▶ Problem to solve: Copy every line of the following data that includes the string "InvestigadorDocente".

══ Data records

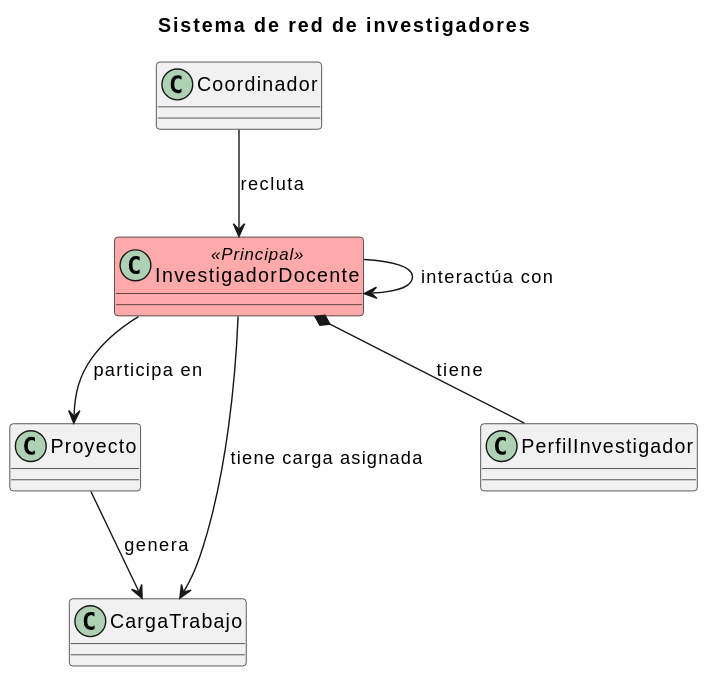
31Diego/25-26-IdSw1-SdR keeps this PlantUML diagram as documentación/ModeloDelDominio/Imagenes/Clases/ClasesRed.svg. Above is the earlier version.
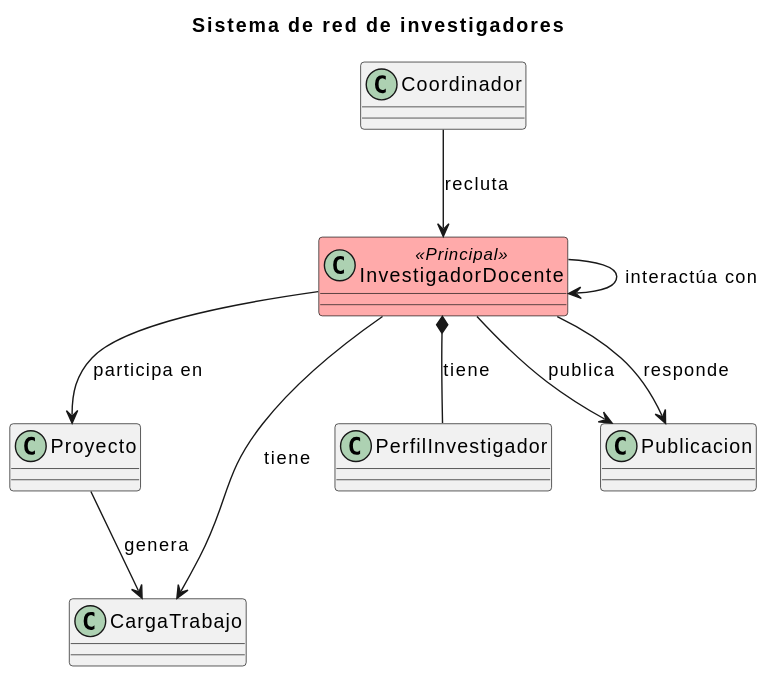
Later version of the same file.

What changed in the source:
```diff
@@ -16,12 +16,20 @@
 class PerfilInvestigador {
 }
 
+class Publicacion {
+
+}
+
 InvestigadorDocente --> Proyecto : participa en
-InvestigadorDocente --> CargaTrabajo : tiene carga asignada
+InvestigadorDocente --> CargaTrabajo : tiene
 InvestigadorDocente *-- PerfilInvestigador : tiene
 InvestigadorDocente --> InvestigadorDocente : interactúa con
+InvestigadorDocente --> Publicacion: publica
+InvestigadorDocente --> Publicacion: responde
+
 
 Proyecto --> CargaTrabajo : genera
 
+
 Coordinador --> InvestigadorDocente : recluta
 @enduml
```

════

▶ Result of the task:
 InvestigadorDocente --> Proyecto : participa en
-InvestigadorDocente --> CargaTrabajo : tiene carga asignada
+InvestigadorDocente --> CargaTrabajo : tiene
 InvestigadorDocente *-- PerfilInvestigador : tiene
 InvestigadorDocente --> InvestigadorDocente : interactúa con
+InvestigadorDocente --> Publicacion: publica
+InvestigadorDocente --> Publicacion: responde
 Coordinador --> InvestigadorDocente : recluta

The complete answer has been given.